▸ Instructions to follow: Every line of the data below must be given again exactly.

▸ Input data:
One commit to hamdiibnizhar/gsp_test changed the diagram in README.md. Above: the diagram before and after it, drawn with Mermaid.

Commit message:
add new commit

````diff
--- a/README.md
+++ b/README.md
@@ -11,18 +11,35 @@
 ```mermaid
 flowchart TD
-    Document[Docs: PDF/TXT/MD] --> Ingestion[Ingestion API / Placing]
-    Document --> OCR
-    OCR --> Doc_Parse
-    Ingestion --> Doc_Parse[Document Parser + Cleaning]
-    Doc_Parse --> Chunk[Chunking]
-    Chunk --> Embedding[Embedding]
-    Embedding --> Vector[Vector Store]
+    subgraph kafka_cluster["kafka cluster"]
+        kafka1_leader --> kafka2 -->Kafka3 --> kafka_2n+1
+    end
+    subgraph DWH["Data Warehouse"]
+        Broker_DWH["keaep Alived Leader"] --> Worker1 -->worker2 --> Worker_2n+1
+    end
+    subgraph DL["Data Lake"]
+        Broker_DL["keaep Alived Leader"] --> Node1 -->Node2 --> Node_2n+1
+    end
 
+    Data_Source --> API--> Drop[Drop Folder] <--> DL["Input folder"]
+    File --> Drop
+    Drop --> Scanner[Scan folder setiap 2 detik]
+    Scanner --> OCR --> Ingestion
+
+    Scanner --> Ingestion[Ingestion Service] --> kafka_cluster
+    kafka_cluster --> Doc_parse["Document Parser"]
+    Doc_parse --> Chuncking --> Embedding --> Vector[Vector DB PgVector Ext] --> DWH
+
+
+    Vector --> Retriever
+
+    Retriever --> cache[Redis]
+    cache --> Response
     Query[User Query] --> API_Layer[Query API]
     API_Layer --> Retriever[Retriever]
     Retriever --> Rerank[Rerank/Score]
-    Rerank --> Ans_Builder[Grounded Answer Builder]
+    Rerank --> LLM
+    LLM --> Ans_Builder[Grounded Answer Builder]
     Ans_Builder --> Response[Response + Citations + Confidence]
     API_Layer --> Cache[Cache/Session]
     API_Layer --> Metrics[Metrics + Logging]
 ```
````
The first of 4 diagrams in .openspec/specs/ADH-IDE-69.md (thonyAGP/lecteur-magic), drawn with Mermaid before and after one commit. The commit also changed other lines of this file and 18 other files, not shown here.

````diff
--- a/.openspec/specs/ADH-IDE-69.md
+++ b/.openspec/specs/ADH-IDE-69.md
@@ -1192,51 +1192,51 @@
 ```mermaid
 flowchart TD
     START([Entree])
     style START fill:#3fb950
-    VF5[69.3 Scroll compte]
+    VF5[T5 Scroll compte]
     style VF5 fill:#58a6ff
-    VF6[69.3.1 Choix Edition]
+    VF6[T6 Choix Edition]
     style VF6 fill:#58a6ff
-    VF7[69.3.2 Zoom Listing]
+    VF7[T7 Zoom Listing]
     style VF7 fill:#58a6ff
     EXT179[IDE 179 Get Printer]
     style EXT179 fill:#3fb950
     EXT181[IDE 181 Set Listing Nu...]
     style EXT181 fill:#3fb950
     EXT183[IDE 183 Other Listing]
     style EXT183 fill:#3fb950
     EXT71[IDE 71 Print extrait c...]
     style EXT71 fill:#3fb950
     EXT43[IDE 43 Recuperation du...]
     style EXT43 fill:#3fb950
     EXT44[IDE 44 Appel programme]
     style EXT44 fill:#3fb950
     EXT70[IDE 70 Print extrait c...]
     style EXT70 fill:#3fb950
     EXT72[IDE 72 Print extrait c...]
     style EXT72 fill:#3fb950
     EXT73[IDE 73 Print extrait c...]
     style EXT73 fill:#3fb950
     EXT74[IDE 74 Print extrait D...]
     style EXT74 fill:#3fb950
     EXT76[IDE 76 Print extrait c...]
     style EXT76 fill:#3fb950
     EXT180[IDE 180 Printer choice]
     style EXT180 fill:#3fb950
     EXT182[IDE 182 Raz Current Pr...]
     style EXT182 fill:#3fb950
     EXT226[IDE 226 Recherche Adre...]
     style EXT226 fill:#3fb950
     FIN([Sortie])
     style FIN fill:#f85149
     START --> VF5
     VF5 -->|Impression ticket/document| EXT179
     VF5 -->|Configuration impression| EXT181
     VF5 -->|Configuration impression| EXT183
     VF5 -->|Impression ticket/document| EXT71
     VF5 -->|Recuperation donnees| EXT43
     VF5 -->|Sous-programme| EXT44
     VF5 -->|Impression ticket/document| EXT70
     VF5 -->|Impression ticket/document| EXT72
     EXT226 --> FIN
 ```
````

▸ Output for this exercise:
One commit to hamdiibnizhar/gsp_test changed the diagram in README.md. Above: the diagram before and after it, drawn with Mermaid.

Commit message:
add new commit

````diff
--- a/README.md
+++ b/README.md
@@ -11,18 +11,35 @@
 ```mermaid
 flowchart TD
-    Document[Docs: PDF/TXT/MD] --> Ingestion[Ingestion API / Placing]
-    Document --> OCR
-    OCR --> Doc_Parse
-    Ingestion --> Doc_Parse[Document Parser + Cleaning]
-    Doc_Parse --> Chunk[Chunking]
-    Chunk --> Embedding[Embedding]
-    Embedding --> Vector[Vector Store]
+    subgraph kafka_cluster["kafka cluster"]
+        kafka1_leader --> kafka2 -->Kafka3 --> kafka_2n+1
+    end
+    subgraph DWH["Data Warehouse"]
+        Broker_DWH["keaep Alived Leader"] --> Worker1 -->worker2 --> Worker_2n+1
+    end
+    subgraph DL["Data Lake"]
+        Broker_DL["keaep Alived Leader"] --> Node1 -->Node2 --> Node_2n+1
+    end
 
+    Data_Source --> API--> Drop[Drop Folder] <--> DL["Input folder"]
+    File --> Drop
+    Drop --> Scanner[Scan folder setiap 2 detik]
+    Scanner --> OCR --> Ingestion
+
+    Scanner --> Ingestion[Ingestion Service] --> kafka_cluster
+    kafka_cluster --> Doc_parse["Document Parser"]
+    Doc_parse --> Chuncking --> Embedding --> Vector[Vector DB PgVector Ext] --> DWH
+
+
+    Vector --> Retriever
+
+    Retriever --> cache[Redis]
+    cache --> Response
     Query[User Query] --> API_Layer[Query API]
     API_Layer --> Retriever[Retriever]
     Retriever --> Rerank[Rerank/Score]
-    Rerank --> Ans_Builder[Grounded Answer Builder]
+    Rerank --> LLM
+    LLM --> Ans_Builder[Grounded Answer Builder]
     Ans_Builder --> Response[Response + Citations + Confidence]
     API_Layer --> Cache[Cache/Session]
     API_Layer --> Metrics[Metrics + Logging]
 ```
````
The first of 4 diagrams in .openspec/specs/ADH-IDE-69.md (thonyAGP/lecteur-magic), drawn with Mermaid before and after one commit. The commit also changed other lines of this file and 18 other files, not shown here.

````diff
--- a/.openspec/specs/ADH-IDE-69.md
+++ b/.openspec/specs/ADH-IDE-69.md
@@ -1192,51 +1192,51 @@
 ```mermaid
 flowchart TD
     START([Entree])
     style START fill:#3fb950
-    VF5[69.3 Scroll compte]
+    VF5[T5 Scroll compte]
     style VF5 fill:#58a6ff
-    VF6[69.3.1 Choix Edition]
+    VF6[T6 Choix Edition]
     style VF6 fill:#58a6ff
-    VF7[69.3.2 Zoom Listing]
+    VF7[T7 Zoom Listing]
     style VF7 fill:#58a6ff
     EXT179[IDE 179 Get Printer]
     style EXT179 fill:#3fb950
     EXT181[IDE 181 Set Listing Nu...]
     style EXT181 fill:#3fb950
     EXT183[IDE 183 Other Listing]
     style EXT183 fill:#3fb950
     EXT71[IDE 71 Print extrait c...]
     style EXT71 fill:#3fb950
     EXT43[IDE 43 Recuperation du...]
     style EXT43 fill:#3fb950
     EXT44[IDE 44 Appel programme]
     style EXT44 fill:#3fb950
     EXT70[IDE 70 Print extrait c...]
     style EXT70 fill:#3fb950
     EXT72[IDE 72 Print extrait c...]
     style EXT72 fill:#3fb950
     EXT73[IDE 73 Print extrait c...]
     style EXT73 fill:#3fb950
     EXT74[IDE 74 Print extrait D...]
     style EXT74 fill:#3fb950
     EXT76[IDE 76 Print extrait c...]
     style EXT76 fill:#3fb950
     EXT180[IDE 180 Printer choice]
     style EXT180 fill:#3fb950
     EXT182[IDE 182 Raz Current Pr...]
     style EXT182 fill:#3fb950
     EXT226[IDE 226 Recherche Adre...]
     style EXT226 fill:#3fb950
     FIN([Sortie])
     style FIN fill:#f85149
     START --> VF5
     VF5 -->|Impression ticket/document| EXT179
     VF5 -->|Configuration impression| EXT181
     VF5 -->|Configuration impression| EXT183
     VF5 -->|Impression ticket/document| EXT71
     VF5 -->|Recuperation donnees| EXT43
     VF5 -->|Sous-programme| EXT44
     VF5 -->|Impression ticket/document| EXT70
     VF5 -->|Impression ticket/document| EXT72
     EXT226 --> FIN
 ```
````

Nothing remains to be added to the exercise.